# WHAT IS NEEDED
What follows is a set of records. Repeat every one of them exactly.

# RECORDS PROVIDED
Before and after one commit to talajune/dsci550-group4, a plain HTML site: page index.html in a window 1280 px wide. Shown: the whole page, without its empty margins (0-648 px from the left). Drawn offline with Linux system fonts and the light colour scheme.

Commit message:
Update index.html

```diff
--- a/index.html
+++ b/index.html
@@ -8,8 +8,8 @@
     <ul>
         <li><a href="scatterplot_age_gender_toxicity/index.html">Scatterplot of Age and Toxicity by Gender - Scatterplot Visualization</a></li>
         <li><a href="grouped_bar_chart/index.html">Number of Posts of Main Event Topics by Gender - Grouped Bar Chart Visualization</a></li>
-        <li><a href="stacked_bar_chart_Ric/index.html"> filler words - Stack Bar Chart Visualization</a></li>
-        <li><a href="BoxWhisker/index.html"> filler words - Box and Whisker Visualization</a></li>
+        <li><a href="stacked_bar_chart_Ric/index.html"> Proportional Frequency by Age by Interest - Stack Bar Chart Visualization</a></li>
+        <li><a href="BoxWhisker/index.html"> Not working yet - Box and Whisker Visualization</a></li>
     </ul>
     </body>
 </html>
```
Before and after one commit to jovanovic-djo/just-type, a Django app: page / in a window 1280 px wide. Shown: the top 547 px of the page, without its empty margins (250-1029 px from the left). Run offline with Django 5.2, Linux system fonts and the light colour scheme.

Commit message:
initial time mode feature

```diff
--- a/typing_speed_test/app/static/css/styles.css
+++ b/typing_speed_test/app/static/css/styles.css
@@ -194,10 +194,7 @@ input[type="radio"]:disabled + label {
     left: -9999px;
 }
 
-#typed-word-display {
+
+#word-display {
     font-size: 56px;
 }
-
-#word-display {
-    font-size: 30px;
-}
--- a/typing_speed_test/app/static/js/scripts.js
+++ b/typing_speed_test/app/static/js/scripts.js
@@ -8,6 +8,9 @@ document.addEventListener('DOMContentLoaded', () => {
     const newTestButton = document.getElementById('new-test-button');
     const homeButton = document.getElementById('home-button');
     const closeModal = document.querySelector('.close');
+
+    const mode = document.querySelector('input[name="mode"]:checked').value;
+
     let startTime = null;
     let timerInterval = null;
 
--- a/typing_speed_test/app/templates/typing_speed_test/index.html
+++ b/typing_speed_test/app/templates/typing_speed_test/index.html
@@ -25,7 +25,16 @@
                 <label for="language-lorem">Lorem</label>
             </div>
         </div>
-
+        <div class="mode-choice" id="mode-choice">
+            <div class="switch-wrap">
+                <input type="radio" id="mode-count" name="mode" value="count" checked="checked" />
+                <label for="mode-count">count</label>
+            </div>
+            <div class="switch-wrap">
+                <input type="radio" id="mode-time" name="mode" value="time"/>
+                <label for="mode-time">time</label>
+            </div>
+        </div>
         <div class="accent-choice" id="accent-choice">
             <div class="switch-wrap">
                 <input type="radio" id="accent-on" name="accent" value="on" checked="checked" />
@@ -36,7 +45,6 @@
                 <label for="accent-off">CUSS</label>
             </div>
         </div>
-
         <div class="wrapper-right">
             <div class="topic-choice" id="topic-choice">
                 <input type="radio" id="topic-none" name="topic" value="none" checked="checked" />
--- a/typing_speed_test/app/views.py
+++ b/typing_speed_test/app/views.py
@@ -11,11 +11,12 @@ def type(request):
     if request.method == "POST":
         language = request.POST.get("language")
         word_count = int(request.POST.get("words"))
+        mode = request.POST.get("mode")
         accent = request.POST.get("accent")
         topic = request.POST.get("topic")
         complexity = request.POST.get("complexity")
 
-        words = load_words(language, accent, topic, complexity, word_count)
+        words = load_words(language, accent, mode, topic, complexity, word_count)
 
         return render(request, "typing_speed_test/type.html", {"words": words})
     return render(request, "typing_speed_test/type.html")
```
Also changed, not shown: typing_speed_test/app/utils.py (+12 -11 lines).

# REPLY
Before and after one commit to talajune/dsci550-group4, a plain HTML site: page index.html in a window 1280 px wide. Shown: the whole page, without its empty margins (0-648 px from the left). Drawn offline with Linux system fonts and the light colour scheme.

Commit message:
Update index.html

```diff
--- a/index.html
+++ b/index.html
@@ -8,8 +8,8 @@
     <ul>
         <li><a href="scatterplot_age_gender_toxicity/index.html">Scatterplot of Age and Toxicity by Gender - Scatterplot Visualization</a></li>
         <li><a href="grouped_bar_chart/index.html">Number of Posts of Main Event Topics by Gender - Grouped Bar Chart Visualization</a></li>
-        <li><a href="stacked_bar_chart_Ric/index.html"> filler words - Stack Bar Chart Visualization</a></li>
-        <li><a href="BoxWhisker/index.html"> filler words - Box and Whisker Visualization</a></li>
+        <li><a href="stacked_bar_chart_Ric/index.html"> Proportional Frequency by Age by Interest - Stack Bar Chart Visualization</a></li>
+        <li><a href="BoxWhisker/index.html"> Not working yet - Box and Whisker Visualization</a></li>
     </ul>
     </body>
 </html>
```
Before and after one commit to jovanovic-djo/just-type, a Django app: page / in a window 1280 px wide. Shown: the top 547 px of the page, without its empty margins (250-1029 px from the left). Run offline with Django 5.2, Linux system fonts and the light colour scheme.

Commit message:
initial time mode feature

```diff
--- a/typing_speed_test/app/static/css/styles.css
+++ b/typing_speed_test/app/static/css/styles.css
@@ -194,10 +194,7 @@ input[type="radio"]:disabled + label {
     left: -9999px;
 }
 
-#typed-word-display {
+
+#word-display {
     font-size: 56px;
 }
-
-#word-display {
-    font-size: 30px;
-}
--- a/typing_speed_test/app/static/js/scripts.js
+++ b/typing_speed_test/app/static/js/scripts.js
@@ -8,6 +8,9 @@ document.addEventListener('DOMContentLoaded', () => {
     const newTestButton = document.getElementById('new-test-button');
     const homeButton = document.getElementById('home-button');
     const closeModal = document.querySelector('.close');
+
+    const mode = document.querySelector('input[name="mode"]:checked').value;
+
     let startTime = null;
     let timerInterval = null;
 
--- a/typing_speed_test/app/templates/typing_speed_test/index.html
+++ b/typing_speed_test/app/templates/typing_speed_test/index.html
@@ -25,7 +25,16 @@
                 <label for="language-lorem">Lorem</label>
             </div>
         </div>
-
+        <div class="mode-choice" id="mode-choice">
+            <div class="switch-wrap">
+                <input type="radio" id="mode-count" name="mode" value="count" checked="checked" />
+                <label for="mode-count">count</label>
+            </div>
+            <div class="switch-wrap">
+                <input type="radio" id="mode-time" name="mode" value="time"/>
+                <label for="mode-time">time</label>
+            </div>
+        </div>
         <div class="accent-choice" id="accent-choice">
             <div class="switch-wrap">
                 <input type="radio" id="accent-on" name="accent" value="on" checked="checked" />
@@ -36,7 +45,6 @@
                 <label for="accent-off">CUSS</label>
             </div>
         </div>
-
         <div class="wrapper-right">
             <div class="topic-choice" id="topic-choice">
                 <input type="radio" id="topic-none" name="topic" value="none" checked="checked" />
--- a/typing_speed_test/app/views.py
+++ b/typing_speed_test/app/views.py
@@ -11,11 +11,12 @@ def type(request):
     if request.method == "POST":
         language = request.POST.get("language")
         word_count = int(request.POST.get("words"))
+        mode = request.POST.get("mode")
         accent = request.POST.get("accent")
         topic = request.POST.get("topic")
         complexity = request.POST.get("complexity")
 
-        words = load_words(language, accent, topic, complexity, word_count)
+        words = load_words(language, accent, mode, topic, complexity, word_count)
 
         return render(request, "typing_speed_test/type.html", {"words": words})
     return render(request, "typing_speed_test/type.html")
```
Also changed, not shown: typing_speed_test/app/utils.py (+12 -11 lines).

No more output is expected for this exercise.